September 5, 2018
~ New statewide data shows all Virginia localities saw increased tourism revenue ~
RICHMOND – Virginia Tourism Corporation announced today that Virginia’s tourism revenues had another record-breaking year in 2017 by reaching $25 billion, a 4.4 percent increase over 2016. This spending supported 232,000 jobs, $5.9 billion in salaries and wages, and $1.73 billion in state and local taxes. All Virginia localities saw an increase in travel expenditures in 2017 compared to previous year.
Arlington County received nearly $3.3 billion in domestic travel expenditures leading all of Virginia’s 133 counties and independent cities. Fairfax County followed Arlington County closely, ranking second with $3.2 billion. Loudoun County ranked third with $1.8 billion; Virginia Beach City, fourth with $1.6 billion and Henrico County, fifth with $916 million.
44 of Virginia’s 133 counties and independent cities received more than $100 million in domestic travel expenditures in 2017. 43 counties and independent cities in Virginia realized one thousand or more jobs that were directly supported by domestic travelers during 2017.
The travel industry in the Commonwealth has continued to grow eight years in a row since the Great Recession, which officially lasted from December 2007 to June 2009. Travel expenditures increased at a compound annual growth rate of 3.9% since 2010.
Foodservices and lodging were among the top performing spending categories for domestic travelers in Virginia. Domestic travelers spent $7.4 billion on foodservices including restaurants and other eating and drinking places in 2017, up 3.6 percent from 2016. Spending on lodging including hotels/motels, campgrounds, time share and vacation homes rentals was $4.9 billion in 2017, accounting for 19.9 percent of domestic traveler spending, up 4.1 percent from 2016. Likewise, the hotel industry had a robust year with all performance indicators rising in 2017 according to STR. Both room demand and supply grew by 1.7% and 0.9% respectively. Average daily rates in Virginia hotels reaching to $109.66, with an increase of 2.2%, improved RevPAR (revenue per available room) by 2.9%. The occupancy percentages, percentage of available rooms that were sold, were at 63.9%.

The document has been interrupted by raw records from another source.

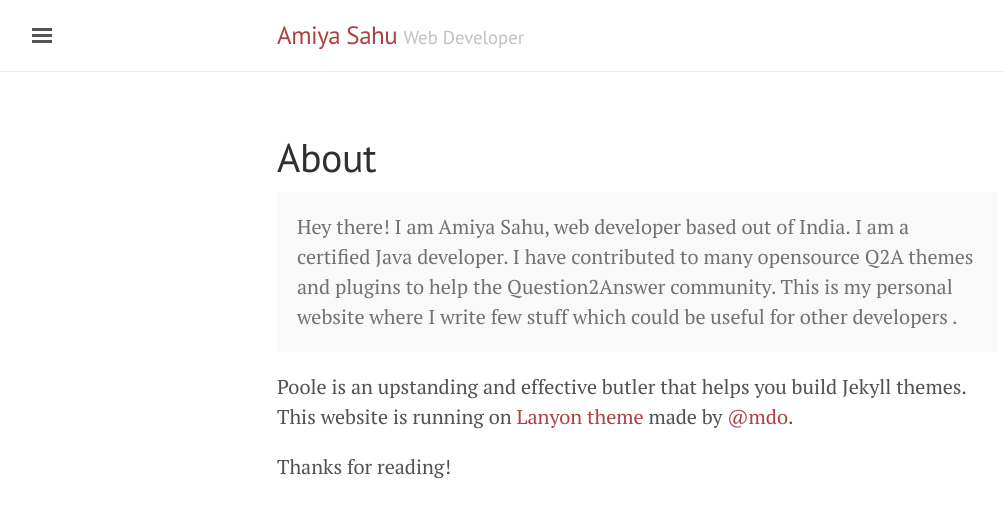
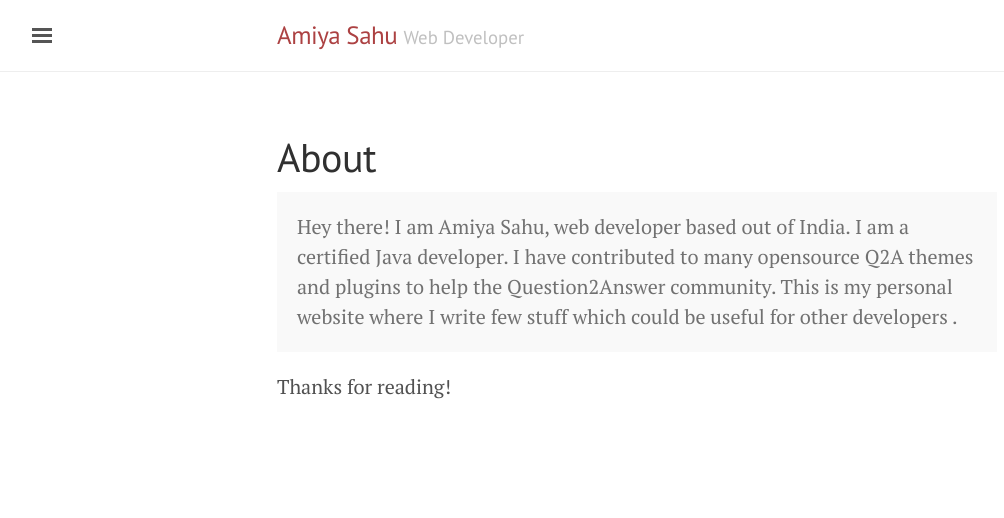
Before and after one commit to amiyasahu/amiyasahu.github.io, a Jekyll site: the page built from about.md, in a window 1280 px wide. Shown: the top 518 px of the page, without its empty margins (3-1007 px from the left). Built offline with Jekyll 4.4.1, drawn with Linux system fonts in a browser that asks for light colours.

Commit message:
Update about.md

```diff
--- a/about.md
+++ b/about.md
@@ -9,6 +9,4 @@ title: About
   This is my personal website where I write few stuff which could be useful for other developers .
 </p>
 
-Poole is an upstanding and effective butler that helps you build Jekyll themes. This website is running on [Lanyon theme](http://lanyon.getpoole.com/) made by [@mdo](https://twitter.com/mdo).
-
 Thanks for reading!
```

The travel industry continues to be a premium in consumers’ minds with healthy economic indicators. The focal shift from products to experiences, as well as the impact of technology influencing one-of-a-kind, local, bucket-list vacations have proven to be beneficial travel trends for Virginia’s tourism economy as it continues to grow year after year.
Note: This data is final for 2017 and updated from the forecasted data previously provided in May 2018.
From the May 22, 2018 Governor’s Announcement:
Governor Ralph Northam announced today that Virginia’s tourism revenues reached $25 billion in 2017, a 4.4 percent increase over 2016. In 2017, tourism in Virginia supported 232,000 jobs—an increase of 1.1 percent compared to 2016. The tourism industry also provided $1.73 billion in state and local revenue, an increase of 2.8 percent compared to 2016. The travel industry is the fifth largest employer in Virginia.
In 2017, domestic travelers spent $68 million a day in Virginia, which represents a 4.4 percent increase over 2016. Domestic travel-supported employees in Virginia earned nearly $5.9 billion in payroll income during 2017, representing a 4.8 percent increase from 2016.
“Virginia’s tourism industry is an important diversifier for our economy as it continues to grow and flourish in multiple regions of our Commonwealth,” said Governor Northam. “Travelers are coming to Virginia from across the country and the globe to experience our rich historic attractions, unmatched outdoor recreation offerings, eight oyster regions, world-class food and craft beverages, beautiful landscapes, and exciting arts and culture. These visitors are spending millions of dollars a day, injecting critical funds back into our community coffers and helping to make Virginia the best place to live, work, and raise a family.”
“Our tourism industry is an important and vital component of economic growth and job creation in Virginia,” said Brian Ball, Secretary of Commerce and Trade. “As the tourism sector continues to grow and new product is developed, our communities across the state become even more dynamic and vibrant. Tourism is fortifying towns and cities across the Commonwealth, engaging and unifying our communities, and making it easy to for travelers to discover for themselves why Virginia is for Lovers.”
The Virginia Tourism Corporation is the state agency responsible for marketing Virginia to visitors and promoting the Virginia is for Lovers brand, which will celebrate 50 years in 2019. Virginia is for Lovers is the longest-running state tourism slogan in the country.
The Virginia Tourism Corporation (virginia.org) receives its annual economic impact data from the U.S. Travel Association. The information is based on domestic visitor spending (travelers from within the United States) from per-person trips taken 50 miles or more away from home. Detailed economic impact data by locality is available on vatc.org/research.